5. Major Stress During Your First Trimester Can Delay Your Milk Production

While physical stress during labor and delivery has a direct impact on milk production, so can mental stress months in advance. When major life changes or losses occur, they can take a toll on the body, and this includes milk production in pregnant women.

Segrave-Daly says in a study of 3,316 women, "Stressful life events, such as job loss, divorce, or the death of a family member in the first trimester of pregnancy were correlated with delayed onset of lactogenesis."

With all these risk factors in mind, what can a mom-to-be really do? Many of these situations are out of women’s control, but there are certain things you can do to make the best of a delayed milk supply.
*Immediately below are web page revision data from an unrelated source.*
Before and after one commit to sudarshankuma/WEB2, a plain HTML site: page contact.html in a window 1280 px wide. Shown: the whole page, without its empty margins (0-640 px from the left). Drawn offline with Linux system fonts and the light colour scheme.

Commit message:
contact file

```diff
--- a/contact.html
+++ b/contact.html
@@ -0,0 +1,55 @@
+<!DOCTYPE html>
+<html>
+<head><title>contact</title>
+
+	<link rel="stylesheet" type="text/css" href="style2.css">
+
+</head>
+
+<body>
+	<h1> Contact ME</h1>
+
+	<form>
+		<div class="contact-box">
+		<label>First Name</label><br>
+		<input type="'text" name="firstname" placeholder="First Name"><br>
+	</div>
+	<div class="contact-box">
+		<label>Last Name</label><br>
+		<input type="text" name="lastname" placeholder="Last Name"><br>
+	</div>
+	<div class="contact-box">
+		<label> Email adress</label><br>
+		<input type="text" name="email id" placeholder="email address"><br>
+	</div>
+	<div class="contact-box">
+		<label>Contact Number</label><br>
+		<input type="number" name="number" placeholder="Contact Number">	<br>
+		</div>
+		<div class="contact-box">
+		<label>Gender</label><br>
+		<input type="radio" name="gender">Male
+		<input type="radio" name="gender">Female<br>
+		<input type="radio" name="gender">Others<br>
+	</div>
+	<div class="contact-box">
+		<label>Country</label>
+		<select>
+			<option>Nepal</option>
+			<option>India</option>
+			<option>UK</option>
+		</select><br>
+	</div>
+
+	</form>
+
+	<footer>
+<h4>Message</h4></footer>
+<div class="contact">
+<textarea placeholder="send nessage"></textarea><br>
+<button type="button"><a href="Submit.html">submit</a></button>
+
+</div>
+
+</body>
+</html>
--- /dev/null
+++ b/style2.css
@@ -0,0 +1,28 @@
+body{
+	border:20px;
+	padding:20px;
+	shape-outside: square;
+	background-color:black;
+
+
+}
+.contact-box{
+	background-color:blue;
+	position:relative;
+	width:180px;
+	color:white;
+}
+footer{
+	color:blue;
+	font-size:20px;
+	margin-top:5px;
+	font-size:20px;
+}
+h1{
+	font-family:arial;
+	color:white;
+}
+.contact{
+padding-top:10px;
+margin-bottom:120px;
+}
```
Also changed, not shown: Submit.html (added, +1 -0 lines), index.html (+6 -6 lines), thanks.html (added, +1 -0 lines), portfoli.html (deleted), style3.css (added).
“We do have some evidence that the more breastfeeding a baby does in the early days, the greater the overall milk production," Hafken says. "If a mother is separated from her baby, she can hand express and pump her milk to encourage her body to make more.”

Both experts agree that moms who have delayed milk supplies can still go on to breastfeed successfully when their milk is ready.

“A delay in lactogenesis does not mean chronic low milk production,” says Segrave-Daly. “Once the milk starts coming in, whether on day four or day 10, frequent and thorough milk removal is a powerful way to support full milk production.”

The most important thing a new mom can do is avoid blaming herself for whatever amount of milk her body produces or how long it takes to get there, says Hafken.

Experts:

Jody Segrave-Daly, RN, IBCLC, cofounder of the Fed Is Best Foundation

Lynnette Hafken, MA, IBCLC